[Data entries]
........

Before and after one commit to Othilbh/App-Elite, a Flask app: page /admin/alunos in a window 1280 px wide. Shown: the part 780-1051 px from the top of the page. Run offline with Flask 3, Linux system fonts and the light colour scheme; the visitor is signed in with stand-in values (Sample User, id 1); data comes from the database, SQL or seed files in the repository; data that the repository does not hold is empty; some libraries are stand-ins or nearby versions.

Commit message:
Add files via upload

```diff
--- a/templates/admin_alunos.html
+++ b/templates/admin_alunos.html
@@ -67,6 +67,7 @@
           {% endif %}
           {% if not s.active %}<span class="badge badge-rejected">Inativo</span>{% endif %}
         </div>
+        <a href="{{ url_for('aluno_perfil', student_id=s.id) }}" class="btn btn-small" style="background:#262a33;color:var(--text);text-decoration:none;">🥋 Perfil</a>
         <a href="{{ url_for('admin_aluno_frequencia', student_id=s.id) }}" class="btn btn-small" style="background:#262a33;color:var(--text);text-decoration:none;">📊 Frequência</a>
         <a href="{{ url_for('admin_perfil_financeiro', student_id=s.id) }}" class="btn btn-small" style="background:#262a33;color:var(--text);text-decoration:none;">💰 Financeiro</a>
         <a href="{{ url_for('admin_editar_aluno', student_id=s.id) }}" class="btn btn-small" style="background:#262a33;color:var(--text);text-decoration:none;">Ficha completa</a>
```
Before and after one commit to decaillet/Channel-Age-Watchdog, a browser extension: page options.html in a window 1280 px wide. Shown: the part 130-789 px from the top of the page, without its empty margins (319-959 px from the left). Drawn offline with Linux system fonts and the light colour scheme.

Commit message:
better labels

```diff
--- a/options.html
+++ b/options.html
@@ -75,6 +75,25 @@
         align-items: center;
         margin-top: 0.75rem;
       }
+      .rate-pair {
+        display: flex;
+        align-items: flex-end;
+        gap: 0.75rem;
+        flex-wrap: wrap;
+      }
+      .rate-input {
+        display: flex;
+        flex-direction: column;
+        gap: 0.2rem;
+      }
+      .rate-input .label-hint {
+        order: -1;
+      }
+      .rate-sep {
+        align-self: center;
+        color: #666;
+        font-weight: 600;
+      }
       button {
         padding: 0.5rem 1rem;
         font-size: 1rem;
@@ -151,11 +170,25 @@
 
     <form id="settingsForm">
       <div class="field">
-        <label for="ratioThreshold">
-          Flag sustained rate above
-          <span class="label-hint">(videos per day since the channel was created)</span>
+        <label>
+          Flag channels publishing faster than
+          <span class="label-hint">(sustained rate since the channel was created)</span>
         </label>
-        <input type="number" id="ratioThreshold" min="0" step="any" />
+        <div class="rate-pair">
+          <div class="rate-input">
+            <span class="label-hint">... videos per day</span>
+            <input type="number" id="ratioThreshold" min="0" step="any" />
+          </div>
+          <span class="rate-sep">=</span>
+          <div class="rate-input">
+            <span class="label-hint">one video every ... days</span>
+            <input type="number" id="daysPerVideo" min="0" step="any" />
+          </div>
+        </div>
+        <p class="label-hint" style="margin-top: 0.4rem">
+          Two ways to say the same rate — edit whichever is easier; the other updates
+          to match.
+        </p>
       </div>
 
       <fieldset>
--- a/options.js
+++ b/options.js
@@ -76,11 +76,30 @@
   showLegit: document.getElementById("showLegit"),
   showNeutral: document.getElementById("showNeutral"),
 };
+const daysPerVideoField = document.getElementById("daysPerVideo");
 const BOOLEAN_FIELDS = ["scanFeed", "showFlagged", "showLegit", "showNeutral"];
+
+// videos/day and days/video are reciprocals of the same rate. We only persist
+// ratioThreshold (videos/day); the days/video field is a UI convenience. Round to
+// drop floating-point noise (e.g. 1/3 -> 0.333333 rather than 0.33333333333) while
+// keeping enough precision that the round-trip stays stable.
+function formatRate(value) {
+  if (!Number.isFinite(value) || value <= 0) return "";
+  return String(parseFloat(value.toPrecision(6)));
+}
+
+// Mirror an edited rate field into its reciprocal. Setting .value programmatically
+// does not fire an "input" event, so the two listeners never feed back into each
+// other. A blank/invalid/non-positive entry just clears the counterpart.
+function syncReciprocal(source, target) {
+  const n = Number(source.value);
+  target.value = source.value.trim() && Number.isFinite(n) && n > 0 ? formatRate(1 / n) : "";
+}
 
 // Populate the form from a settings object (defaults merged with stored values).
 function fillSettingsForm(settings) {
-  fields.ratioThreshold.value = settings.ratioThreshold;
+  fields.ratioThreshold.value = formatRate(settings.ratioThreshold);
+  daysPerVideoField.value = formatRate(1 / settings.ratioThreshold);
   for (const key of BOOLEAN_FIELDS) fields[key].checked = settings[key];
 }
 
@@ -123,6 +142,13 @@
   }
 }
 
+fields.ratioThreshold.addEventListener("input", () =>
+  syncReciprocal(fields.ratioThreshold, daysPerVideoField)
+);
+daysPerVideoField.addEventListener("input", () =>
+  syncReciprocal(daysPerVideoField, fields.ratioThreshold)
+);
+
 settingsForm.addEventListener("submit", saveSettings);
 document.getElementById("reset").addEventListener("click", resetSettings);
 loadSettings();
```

........

Find "options" in the data above. Report each line where it appears.

Before and after one commit to decaillet/Channel-Age-Watchdog, a browser extension: page options.html in a window 1280 px wide. Shown: the part 130-789 px from the top of the page, without its empty margins (319-959 px from the left). Drawn offline with Linux system fonts and the light colour scheme.
--- a/options.html
+++ b/options.html
--- a/options.js
+++ b/options.js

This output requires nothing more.